bet365 columnist Ian Bell looks back on an incredible start to the Ben Stokes era, with England turning their attentions to the T20 series in Pakistan.
The English Test summer has drawn to a close and what an incredible summer it’s been. Especially when you go back a year to when England had won one in 17 Test matches, to winning six out of seven this time, it’s been a hell of a turnaround.
The style of play and the aggression and attacking nature has been well documented, and a lot of that comes down to Brendon McCullum, Rob Key and Ben Stokes, and how they’ve taken a bit of the pressure off and unshackled a few players.
There’s a lot of talk about coaching in international cricket, but a lot of it is simply about taking pressure off players. There’s enough pressure in international sport and you don’t want to add to it, so creating an environment where players are still backed and still feel comfortable is important, and they’ve done that.
I don’t think anyone expected the turnaround to have happened quite so quickly and dramatically, but any summer you win six out of seven Test matches is quite an incredible summer.
It’s great to see England in Pakistan for the first time in 15 years. I was fortunate to be part of the last tour on the back of the 2005 Ashes win, and we had a really good time. The pitches were good, they were true pitches, they didn’t spin massively, but Pakistan have always had good quick bowlers so you expected that.
When you come to the sub-continent, you know cricket is loved and as a player you get looked after and supported so incredibly well, and England started really well this time. It’s good to see Moeen Ali leading team the team out and it was matched by a really good performance.
Alex Hales led the way with a 50 on his return to the England side. He wasn’t at his absolute destructive best, but the wicket didn’t look like an easy one to go out and smack, but I thought he played the situation very well.

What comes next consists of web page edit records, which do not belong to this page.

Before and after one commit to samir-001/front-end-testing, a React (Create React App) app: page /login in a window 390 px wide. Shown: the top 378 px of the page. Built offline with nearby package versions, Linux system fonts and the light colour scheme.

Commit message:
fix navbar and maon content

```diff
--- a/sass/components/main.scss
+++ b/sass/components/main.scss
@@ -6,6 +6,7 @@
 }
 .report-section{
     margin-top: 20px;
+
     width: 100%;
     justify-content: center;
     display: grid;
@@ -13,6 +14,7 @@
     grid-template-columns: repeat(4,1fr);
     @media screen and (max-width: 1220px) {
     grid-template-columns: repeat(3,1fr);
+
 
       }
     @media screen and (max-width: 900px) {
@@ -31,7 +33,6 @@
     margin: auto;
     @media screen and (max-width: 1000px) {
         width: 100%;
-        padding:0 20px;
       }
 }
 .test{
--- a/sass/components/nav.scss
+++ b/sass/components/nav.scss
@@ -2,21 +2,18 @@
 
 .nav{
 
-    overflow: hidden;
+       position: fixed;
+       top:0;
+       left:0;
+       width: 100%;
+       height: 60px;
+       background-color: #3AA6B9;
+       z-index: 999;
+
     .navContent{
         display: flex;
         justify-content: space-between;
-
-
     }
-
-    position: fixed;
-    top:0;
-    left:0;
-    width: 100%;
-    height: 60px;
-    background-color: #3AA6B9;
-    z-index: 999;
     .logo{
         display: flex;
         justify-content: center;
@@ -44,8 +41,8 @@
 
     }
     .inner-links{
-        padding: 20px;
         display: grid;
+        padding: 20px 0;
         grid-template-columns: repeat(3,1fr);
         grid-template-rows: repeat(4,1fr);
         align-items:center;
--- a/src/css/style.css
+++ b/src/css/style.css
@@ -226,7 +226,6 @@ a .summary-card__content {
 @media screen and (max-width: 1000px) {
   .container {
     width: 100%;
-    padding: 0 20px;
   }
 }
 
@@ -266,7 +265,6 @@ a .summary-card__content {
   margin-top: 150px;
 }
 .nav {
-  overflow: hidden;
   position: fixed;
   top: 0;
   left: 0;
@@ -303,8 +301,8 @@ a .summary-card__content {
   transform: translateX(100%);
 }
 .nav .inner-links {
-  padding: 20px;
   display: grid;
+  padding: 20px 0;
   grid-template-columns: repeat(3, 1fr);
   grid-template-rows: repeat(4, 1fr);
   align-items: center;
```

There were some very good bowling performances from what wasn’t England’s number one line-up, and to beat Pakistan out there with some guys who are on the periphery of the side was really impressive and shows off how much depth we have in white ball cricket.
Harry Brook also supported it at the end and his future looks extremely promising. I don’t see him as a T20 specialist; he’s a proper player who can play all three formats.
I want him to play as much Test cricket as possible which means you can’t play as many of these T20 leagues around the world.
I spent some time with him at Hobart Hurricanes, and his time there would’ve been a great experience for him. He’s a classy player, he’s not just a hitter; he can use the pace, he can ramp, he can hit down the ground. He’s got a lot of ability and hopefully we’ll see that translate to some very consistent performances for England.
I’ll be spending the next few weeks in India with the England Legends as part of the Road Safety Cricket League. It’s a great way to get the message across about road safety, where it's especially important in India, but also to throw in some entertainment and have some fun with it.
It’s been good so far. There are some pretty strong sides, even though we’re one of the older teams out here! But it’s been good to catch up with with the likes of Sachin Tendulkar and Brian Lara, two of my cricketing heroes, but also guys I played a lot of international cricket with and against.
We have lost a few fixtures to rain which hopefully we can reschedule, but it’s been very enjoyable so far.